MYTH 2: Pallet racks collapse solely due to errors in installation.

Racks collapse due to poor design, incorrect installation, improper use, or flawed maintenance and repairs.

You should work with a reputable rack installation company to assess your storage needs and ensure you obtain the correct product. The same company should do the installation. You should conduct regular and thorough inspections using a checklist to help you focus on priorities and look for signs of damage such as cracked paint, dents and damaged components. Any damage discovered should be repaired.

MYTH 3: Inspection frequency depends upon damage and accident rates.

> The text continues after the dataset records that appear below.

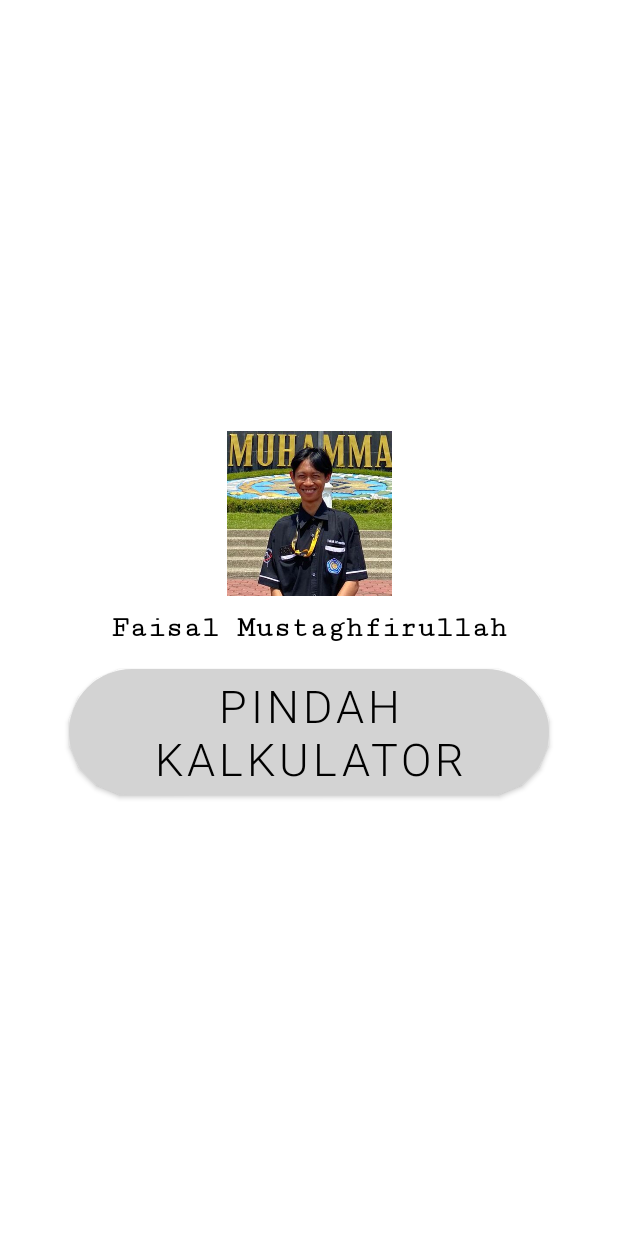
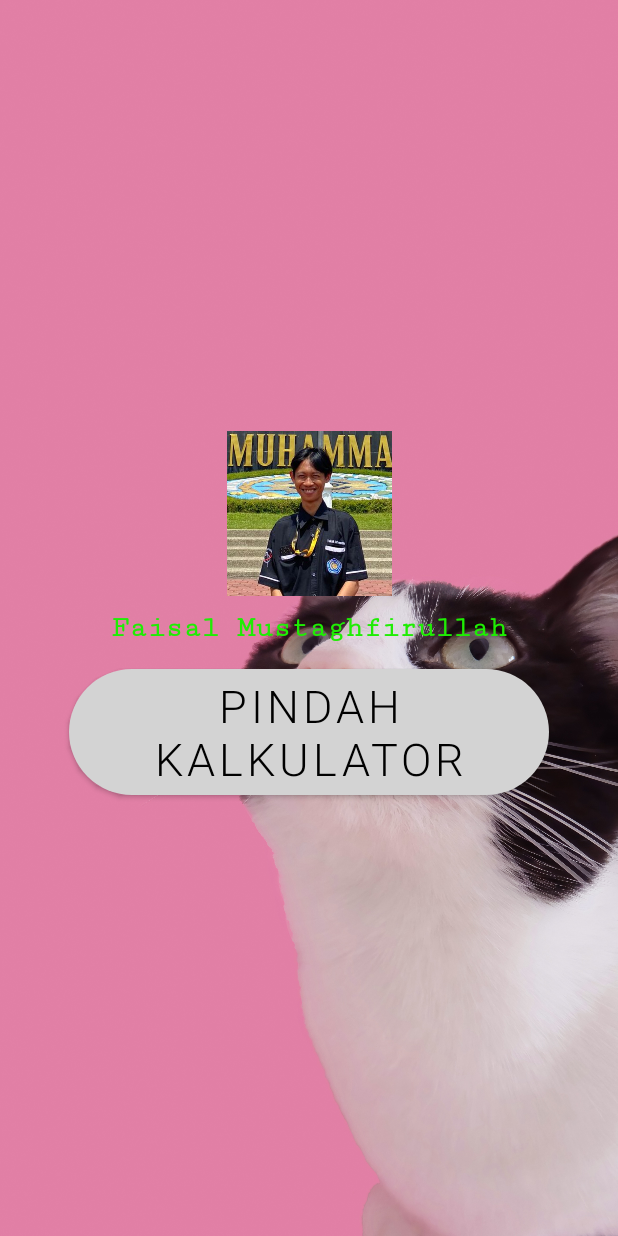
Before and after one commit to fmustaghfirullah/Kalkulator, an Android app: the screen it shows after launch (MenuActivity), on a phone screen of 412 x 824 dp. Run offline under Robolectric (Android 15) with nearby library versions, the phone set to English and light mode, and no system bars.

Commit message:
update v4

```diff
--- a/app/src/main/res/layout/activity_menu.xml
+++ b/app/src/main/res/layout/activity_menu.xml
@@ -6,7 +6,7 @@
     android:layout_width="match_parent"
     android:layout_height="match_parent"
     android:orientation="vertical"
-    android:background="@color/white"
+    android:background="@drawable/background"
     android:gravity="center"
     tools:context=".MenuActivity">
 
@@ -25,7 +25,7 @@
         android:paddingBottom="10dp"
         android:fontFamily="serif-monospace"
         android:textSize="20dp"
-        android:textColor="@color/black"
+        android:textColor="#1FED04"
         android:textStyle="bold"/>
 
     <com.google.android.material.button.MaterialButton
```
Also changed, not shown: app/src/main/res/drawable/background.jpg (added).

According to the CSA User Guide for Steel Storage Racks, the frequency of racking inspections should be governed by a number of factors, including the nature of the environment where the pallet rack is located, frequency of damage and local safety regulations.

You should always know what your local regulations for inspections are, and conduct inspections more frequency if you have a high incidence of racking damage and/or move product to and from storage racks on a frequent basis.

MYTH 4: If modifications to existing racking are made, the manufacturer assumes liability.

If racking modifications are made and not engineer-approved, the liability of a collapse will rest with the owner of the racking. If the racking was there when you moved in, you’re still obligated to have the appropriate drawings and paperwork to show that standards were met. If you don’t, you’ll need to conduct a pre-start inspection. Do not attempt modifications or repairs without approval from a certified engineer or a rack maintenance repair company.

MYTH 5: Keeping employees safe around racking requires little training or supervision.

Supervisors need to take a “hands on” approach. That means walking the floor of the warehouse on a regular basis and observing the work habits of employees. You also need to be involved in the inspection process. It’s critical that you are properly trained so you understand what you’re looking for and can spot potential hazards or unsafe behaviour before an incident occurs.

Storing items on multi-level racking systems is a learned skill. Employees need to be provided with the appropriate training to ensure they are using the equipment properly, they know how to do their jobs safely and they have the ability to spot potential issues and problems before they arise.

A successful racking safety program is a shared responsibility. It requires a commitment from all levels of the organization and the investment of time and resources.

Chuck Leon is a warehouse/material handling specialist with Workplace Safety & Prevention Services, part of Health and Safety Ontario. He is a Certified Registered Safety Professional (CRSP) with a Professional Materials Management (PMM) designation.

From the January-February 2013 print edition